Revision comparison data
^^^^

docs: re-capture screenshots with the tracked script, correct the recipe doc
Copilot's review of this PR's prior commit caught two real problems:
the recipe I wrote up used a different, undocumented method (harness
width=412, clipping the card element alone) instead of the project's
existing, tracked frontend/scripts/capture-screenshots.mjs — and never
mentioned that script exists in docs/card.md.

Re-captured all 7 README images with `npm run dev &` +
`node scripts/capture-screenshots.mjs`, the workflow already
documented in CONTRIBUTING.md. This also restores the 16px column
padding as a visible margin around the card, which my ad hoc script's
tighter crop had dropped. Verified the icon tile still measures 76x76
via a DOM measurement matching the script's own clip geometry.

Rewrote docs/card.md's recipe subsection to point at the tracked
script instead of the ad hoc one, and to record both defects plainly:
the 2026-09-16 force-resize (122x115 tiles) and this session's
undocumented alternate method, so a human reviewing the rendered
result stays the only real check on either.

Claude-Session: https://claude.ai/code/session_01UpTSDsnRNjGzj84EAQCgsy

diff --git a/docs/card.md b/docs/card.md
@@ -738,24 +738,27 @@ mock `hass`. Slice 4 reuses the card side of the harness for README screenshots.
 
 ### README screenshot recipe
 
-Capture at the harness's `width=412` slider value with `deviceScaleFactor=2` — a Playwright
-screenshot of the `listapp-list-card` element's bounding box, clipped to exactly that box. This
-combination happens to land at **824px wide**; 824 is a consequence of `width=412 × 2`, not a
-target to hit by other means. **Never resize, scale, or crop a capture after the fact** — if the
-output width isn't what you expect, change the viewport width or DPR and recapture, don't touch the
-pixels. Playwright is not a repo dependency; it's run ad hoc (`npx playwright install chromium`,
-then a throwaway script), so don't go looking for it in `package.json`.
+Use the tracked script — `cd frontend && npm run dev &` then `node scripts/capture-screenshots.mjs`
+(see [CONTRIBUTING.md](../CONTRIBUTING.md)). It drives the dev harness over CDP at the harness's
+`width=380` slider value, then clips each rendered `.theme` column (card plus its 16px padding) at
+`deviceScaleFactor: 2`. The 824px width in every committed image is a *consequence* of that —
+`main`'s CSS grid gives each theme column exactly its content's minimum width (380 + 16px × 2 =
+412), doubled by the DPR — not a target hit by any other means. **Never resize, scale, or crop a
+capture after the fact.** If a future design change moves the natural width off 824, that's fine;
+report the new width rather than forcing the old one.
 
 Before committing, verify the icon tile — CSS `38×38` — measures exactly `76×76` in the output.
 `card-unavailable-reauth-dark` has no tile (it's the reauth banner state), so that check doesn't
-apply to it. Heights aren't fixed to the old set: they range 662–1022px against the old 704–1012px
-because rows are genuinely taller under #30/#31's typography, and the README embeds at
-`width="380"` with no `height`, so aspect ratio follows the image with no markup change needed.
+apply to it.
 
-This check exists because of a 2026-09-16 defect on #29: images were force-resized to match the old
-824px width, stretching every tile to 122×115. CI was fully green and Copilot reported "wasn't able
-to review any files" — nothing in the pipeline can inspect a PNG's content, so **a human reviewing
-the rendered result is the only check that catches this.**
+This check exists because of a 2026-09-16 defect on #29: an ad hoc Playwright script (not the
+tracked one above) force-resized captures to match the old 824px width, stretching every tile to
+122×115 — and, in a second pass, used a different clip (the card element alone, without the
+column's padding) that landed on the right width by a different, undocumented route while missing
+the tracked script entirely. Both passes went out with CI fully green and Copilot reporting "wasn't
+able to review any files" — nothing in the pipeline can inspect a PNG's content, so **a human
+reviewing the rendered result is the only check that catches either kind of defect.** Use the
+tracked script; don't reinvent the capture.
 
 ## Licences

^^^^

TASK DETAILS: Retype exactly, and only, the lines above from the one where "824, that's fine;" occurs up to and including the one where "script (not the" occurs.

WRITTEN ANSWER:
+capture after the fact.** If a future design change moves the natural width off 824, that's fine;
+report the new width rather than forcing the old one.
 
 Before committing, verify the icon tile — CSS `38×38` — measures exactly `76×76` in the output.
 `card-unavailable-reauth-dark` has no tile (it's the reauth banner state), so that check doesn't
-apply to it. Heights aren't fixed to the old set: they range 662–1022px against the old 704–1012px
-because rows are genuinely taller under #30/#31's typography, and the README embeds at
-`width="380"` with no `height`, so aspect ratio follows the image with no markup change needed.
+apply to it.
 
-This check exists because of a 2026-09-16 defect on #29: images were force-resized to match the old
-824px width, stretching every tile to 122×115. CI was fully green and Copilot reported "wasn't able
-to review any files" — nothing in the pipeline can inspect a PNG's content, so **a human reviewing
-the rendered result is the only check that catches this.**
+This check exists because of a 2026-09-16 defect on #29: an ad hoc Playwright script (not the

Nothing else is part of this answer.